To the spiritual seeker, the control and mastery of the breath is everything. The Upanishads talk about the breath as the living presence and action of God. In fact, one of the simplest forms of meditation is to merely observe the breath. To understand the science behind this, we need to look into how the breath is linked across all levels of our existence.
There are five modes of function that affect both the body and the mind. Each breath moves through more than 7.2 million channels in the body known as nadis. Mastering breath as it moves through these channels is to master both body and mind.
In normal biological processes breath is the linking factor between matter and energy. That is to say, breath brings in the oxygen that is essential for converting the matter we consume as food into energy that the body needs.
In the brain, when a person breathes unconsciously without being aware of his or her breath, the primitive area of the brain situated in the lower cortex is activated. This ‘lower’ brain keeps a tally of the number of breaths taken by an individual. Slowing down the rate of breathing is said to increase a life span. When one breathes consciously and slowly, being aware of each breath, the ‘higher’ brain in the region behind the forehead is said to be activated. When this ‘higher’ brain is activated through conscious breathing, the ‘lower’ brain does not keep a tally.
Moving away from physiology to the cognitive faculties of the mind, a seeker on the spiritual path will find that the breath is also linked to the mind. Both the breath and the mind arise from the same source; when one is controlled, so is the other.
Going into even subtler forms, in Hindu thought, there is something beyond the mind, called consciousness. The breath is a linking factor between consciousness and the mind.
While this may seem like a rather radical concept, the effects of breathing on the body and mind is slowly gaining recognition in modern scientific research. Sit in a quiet room, without any distractions and observe the breath. A distracted mind, when diverted to observing the breath, will slowly become controlled. By simply watching breath we will naturally begin to regulate it.
Two Simple Techniques to Observing the Breath
1. Deep Breathing: sit in a comfortable posture with spine erect. Empty your mind of all thoughts. Inhale deeply, fully and slowly. And then exhale deeply, fully and slowly. Do this for 10 to 15 minutes.

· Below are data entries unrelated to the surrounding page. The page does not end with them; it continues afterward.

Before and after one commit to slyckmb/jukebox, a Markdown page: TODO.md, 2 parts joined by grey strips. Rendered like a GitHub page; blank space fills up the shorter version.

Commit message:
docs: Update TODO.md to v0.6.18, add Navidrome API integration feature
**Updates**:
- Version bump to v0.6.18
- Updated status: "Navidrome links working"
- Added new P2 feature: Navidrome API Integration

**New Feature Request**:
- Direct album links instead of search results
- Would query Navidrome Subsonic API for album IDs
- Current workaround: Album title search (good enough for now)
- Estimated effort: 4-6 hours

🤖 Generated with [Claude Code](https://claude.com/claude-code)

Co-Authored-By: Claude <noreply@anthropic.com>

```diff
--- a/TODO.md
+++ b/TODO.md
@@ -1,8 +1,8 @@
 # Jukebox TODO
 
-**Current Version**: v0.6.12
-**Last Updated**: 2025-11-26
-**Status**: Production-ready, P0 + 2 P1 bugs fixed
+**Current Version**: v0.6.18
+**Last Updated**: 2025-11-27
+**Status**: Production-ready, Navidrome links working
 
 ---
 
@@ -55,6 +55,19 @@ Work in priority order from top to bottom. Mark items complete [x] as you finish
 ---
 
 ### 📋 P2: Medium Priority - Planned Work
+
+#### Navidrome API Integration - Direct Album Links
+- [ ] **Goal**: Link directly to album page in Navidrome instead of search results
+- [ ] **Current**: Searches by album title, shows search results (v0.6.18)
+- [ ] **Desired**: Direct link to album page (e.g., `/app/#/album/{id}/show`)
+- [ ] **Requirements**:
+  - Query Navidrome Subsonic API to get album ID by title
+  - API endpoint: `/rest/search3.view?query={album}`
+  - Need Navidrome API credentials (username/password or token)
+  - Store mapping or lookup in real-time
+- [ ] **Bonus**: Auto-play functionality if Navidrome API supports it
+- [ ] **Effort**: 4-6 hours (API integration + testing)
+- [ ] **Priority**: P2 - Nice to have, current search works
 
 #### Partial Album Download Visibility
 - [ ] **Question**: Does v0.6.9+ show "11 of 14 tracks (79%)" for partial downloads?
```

2. Chanting Ohm: sit in a comfortable posture with spine erect. Take a deep breath and chant ‘ohm’ as you exhale. Do this for 5 minutes, increasing the time as you go.
In his upcoming workshop Frustration to Fulfilment, Swamiji teaches holistic processes that address deep-seated issues of the body, mind and consciousness. Step-by-step, he will move you towards a more fulfilling life.